A reciprocating saw was then used to cut through the nails holding the existing window frame in the rough opening. Then the frame, including the sill, was lifted out. In some instances the sill may be installed separately of the frame. In almost any replacement situation the old sill will be deteriorated and should be removed. The windows shown were installed without a sill, in the style often favored these days.
All edges were well caulked, using Dap Side Winder siding and window caulk.
In with the New
Prepare the rough opening for the replacement window. Blocking can be added to the sides and top and bottom if needed. In the case shown, new rough openings were created for the single replacement windows. Make sure the blocking is installed plumb and square and that the rough opening is the correct size for the replacement window. In most instances you will also have to add filler strips around the outside edges of the blocking to bring them out level with the existing siding. In this case, plywood siding pieces were also installed to close off the smaller opening.
With the opening properly prepared, apply caulk around the inside edge of the nailing fin and lift the window in place. From the outside, use a 2-inch galvanized roofing nail or self-starting exterior screw through the nailing fin to temporarily fasten the window at one upper corner.
On the inside, use shims and your level held vertically to plumb the jambs. Place shims under the jambs to correct for any out-of-plumb. Back outside, level the window at the head and then anchor at the opposite corner. Back inside, shim the sides equally, making sure you don’t over-shim and force them out of alignment. Check diagonally from corner to corner to make sure the window has been installed square and is not twisted.
Back outside, fasten the window securely in place by nailing around the exterior of the window through the nailing fin. Or, fasten using self-starting exterior screws.
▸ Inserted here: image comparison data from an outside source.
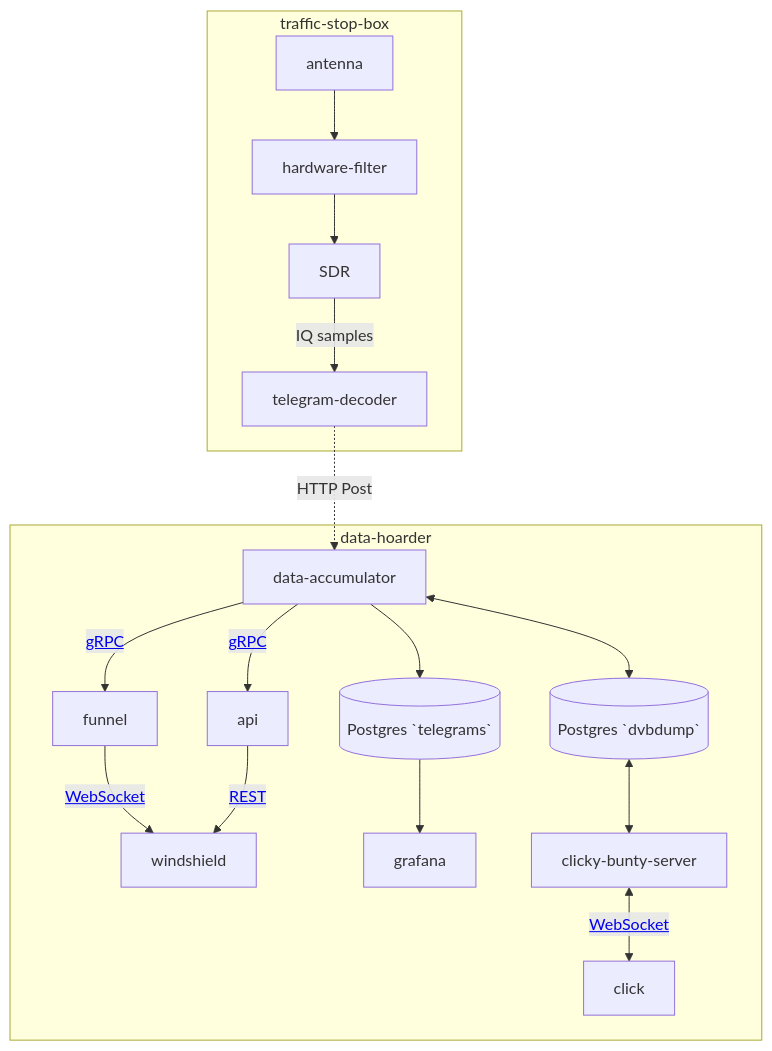
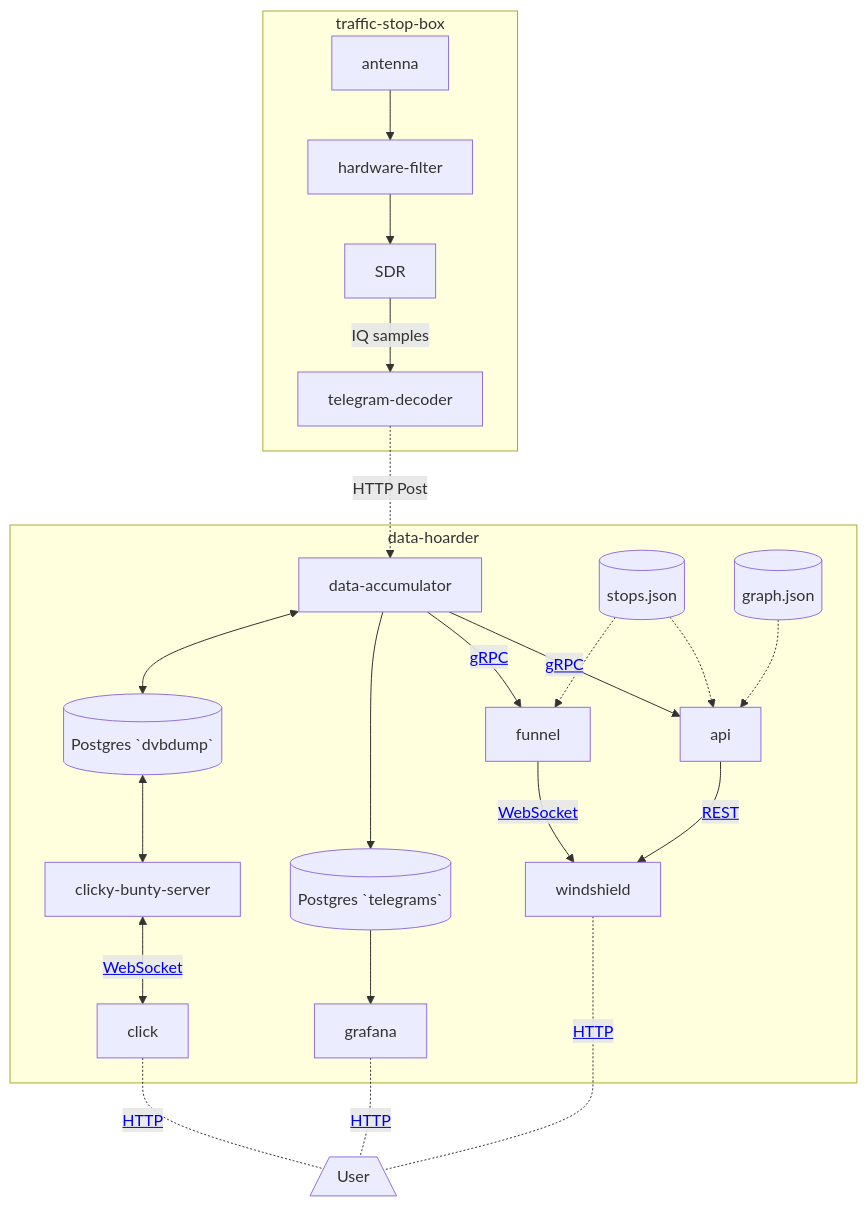
The diagram in src/chapter_2_services.md (tlm-solutions/documentation), drawn with Mermaid before and after one commit.

Commit message:
add stops.json and graph.json to documentation mermaid graph

````diff
--- a/src/chapter_2_services.md
+++ b/src/chapter_2_services.md
@@ -7,29 +7,43 @@
 ```mermaid
 flowchart TB
     subgraph traffic-stop-box
     antenna --> hardware-filter --> SDR --> |IQ samples| telegram-decoder
     end
 
     telegram-decoder -.->|HTTP Post| data-accumulator
 
     subgraph data-hoarder
-    data-accumulator --> |<a href='https://github.com/dump-dvb/telegrams/blob/master/proto/telegram.proto'>gRPC</a>| funnel --> |<a href='https://github.com/dump-dvb/telegrams/blob/master/src/models/r09.rs'>WebSocket</a>|windshield
-    data-accumulator --> |<a href='https://github.com/dump-dvb/telegrams/blob/master/proto/telegram.proto'>gRPC</a>| dvb-api --> |<a href='chapter_2_1_api.html'>REST</a>|windshield
+    data-accumulator --> |<a href='https://github.com/dump-dvb/telegrams/blob/master/proto/telegram.proto'>gRPC</a>| dvb-api
+		dvb-api --> |<a href='chapter_2_1_api.html'>REST</a>|windshield
+		funnel --> |<a href='https://github.com/dump-dvb/telegrams/blob/master/src/models/r09.rs'>WebSocket</a>|windshield
+    data-accumulator --> |<a href='https://github.com/dump-dvb/telegrams/blob/master/proto/telegram.proto'>gRPC</a>| funnel
     data-accumulator --> postgres-telegrams
     postgres-telegrams --> grafana
     data-accumulator <--> postgres-dvbdump <--> clicky-bunty-server <-->|<a href='chapter_2_2_user_api.html'>WebSocket</a>| click[click]
+
+		stopsjson -.-> dvb-api
+		stopsjson -.-> funnel
+		graphjson -.-> dvb-api
+
     postgres-telegrams[(Postgres `telegrams`)]
     postgres-dvbdump[(Postgres `dvbdump`)]
     dvb-api[api]
+		graphjson[(graph.json)]
+		stopsjson[(stops.json)]
     end
+
+		user[/User\]
+		grafana <-.- |<a href='https://monitoring.dvb.solutions'>HTTP</a>|user
+		windshield <-.- |<a href='https://map.dvb.solutions'>HTTP</a>|user
+		click[click] <-.- |<a href='https://click.dvb.solutions'>HTTP</a>|user
 
     click hardware-filter "https://github.com/dump-dvb/bandpass-filter" _blank
     click telegram-decoder "https://github.com/dump-dvb/decode-server" _blank
     click data-accumulator "https://github.com/dump-dvb/data-accumulator" _blank
     click click "https://github.com/dump-dvb/click" _blank
     click clicky-bunty-server "https://github.com/dump-dvb/clicky-bunty-server" _blank
     click funnel "https://github.com/dump-dvb/funnel" _blank
     click windshield "https://github.com/dump-dvb/windshield" _blank
     click dvb-api "https://github.com/dump-dvb/dvb-api" _blank
 
 ```
````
Further insulation and protection from moisture can be created by adding Pella SmartFlash window and door installation tape around the outside of the window, over the nailing fin and to the siding. In new construction, the window opening is often sealed by the use of the vapor barrier before installation of the window. Most window manufacturers have specific installation instructions on sealing both the interior and exterior. For instance, Pella suggests the use of Dow Great Stuff Window and Door Insulation foam for the interior of their vinyl windows.
With the windows installed you’re ready to add insulation, sheetrock and new trim to the inside, as well as new trim on the outside.